*REQUIRED WORK*.
From the data that follows, copy every line holding the string "print".

----------

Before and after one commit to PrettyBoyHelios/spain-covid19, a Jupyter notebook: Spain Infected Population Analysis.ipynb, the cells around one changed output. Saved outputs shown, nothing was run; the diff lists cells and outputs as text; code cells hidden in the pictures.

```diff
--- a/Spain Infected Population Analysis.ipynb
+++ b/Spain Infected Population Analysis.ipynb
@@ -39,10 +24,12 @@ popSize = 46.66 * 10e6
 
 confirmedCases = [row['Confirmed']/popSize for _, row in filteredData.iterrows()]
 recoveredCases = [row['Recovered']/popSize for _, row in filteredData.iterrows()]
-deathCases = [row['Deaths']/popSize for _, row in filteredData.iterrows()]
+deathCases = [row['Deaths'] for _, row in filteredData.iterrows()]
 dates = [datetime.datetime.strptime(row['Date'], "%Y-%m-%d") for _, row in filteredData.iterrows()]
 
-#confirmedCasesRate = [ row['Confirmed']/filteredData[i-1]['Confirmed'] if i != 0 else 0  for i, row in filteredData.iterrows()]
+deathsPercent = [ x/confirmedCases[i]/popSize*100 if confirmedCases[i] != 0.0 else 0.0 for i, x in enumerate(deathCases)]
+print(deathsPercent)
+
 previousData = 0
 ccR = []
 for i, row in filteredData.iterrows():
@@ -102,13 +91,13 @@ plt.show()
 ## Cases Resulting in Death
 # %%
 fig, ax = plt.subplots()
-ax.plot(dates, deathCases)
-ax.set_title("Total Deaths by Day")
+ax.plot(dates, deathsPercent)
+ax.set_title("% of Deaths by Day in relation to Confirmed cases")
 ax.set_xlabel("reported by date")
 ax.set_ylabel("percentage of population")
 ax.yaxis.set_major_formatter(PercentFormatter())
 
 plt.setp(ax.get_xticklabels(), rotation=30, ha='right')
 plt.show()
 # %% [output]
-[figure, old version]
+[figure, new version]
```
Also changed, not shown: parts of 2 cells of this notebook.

----------

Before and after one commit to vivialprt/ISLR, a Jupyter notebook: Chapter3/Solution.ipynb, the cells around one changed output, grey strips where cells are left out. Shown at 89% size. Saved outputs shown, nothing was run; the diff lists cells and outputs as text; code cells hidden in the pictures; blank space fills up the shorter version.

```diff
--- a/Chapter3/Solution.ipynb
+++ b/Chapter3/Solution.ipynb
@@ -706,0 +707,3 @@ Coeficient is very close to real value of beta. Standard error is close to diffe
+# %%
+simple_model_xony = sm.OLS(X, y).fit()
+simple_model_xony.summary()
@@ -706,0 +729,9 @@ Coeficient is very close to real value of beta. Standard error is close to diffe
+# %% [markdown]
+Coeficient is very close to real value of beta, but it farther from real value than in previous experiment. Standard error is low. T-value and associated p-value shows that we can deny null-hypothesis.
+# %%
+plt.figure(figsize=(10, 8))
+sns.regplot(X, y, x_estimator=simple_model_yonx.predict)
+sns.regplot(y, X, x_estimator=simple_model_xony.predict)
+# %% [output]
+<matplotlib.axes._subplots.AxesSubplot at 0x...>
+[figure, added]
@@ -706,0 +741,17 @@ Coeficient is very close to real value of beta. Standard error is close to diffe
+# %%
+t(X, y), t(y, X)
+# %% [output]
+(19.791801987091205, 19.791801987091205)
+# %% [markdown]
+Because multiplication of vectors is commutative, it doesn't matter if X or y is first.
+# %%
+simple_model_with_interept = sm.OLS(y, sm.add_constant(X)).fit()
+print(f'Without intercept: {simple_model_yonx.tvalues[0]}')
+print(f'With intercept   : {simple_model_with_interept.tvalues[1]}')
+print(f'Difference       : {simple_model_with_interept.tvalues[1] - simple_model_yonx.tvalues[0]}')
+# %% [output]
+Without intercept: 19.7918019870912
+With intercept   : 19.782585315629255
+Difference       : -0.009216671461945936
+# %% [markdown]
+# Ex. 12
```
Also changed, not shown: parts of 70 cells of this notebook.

----------

*RESPONSE TO THIS EXERCISE*.
+print(deathsPercent)
+print(f'Without intercept: {simple_model_yonx.tvalues[0]}')
+print(f'With intercept   : {simple_model_with_interept.tvalues[1]}')
+print(f'Difference       : {simple_model_with_interept.tvalues[1] - simple_model_yonx.tvalues[0]}')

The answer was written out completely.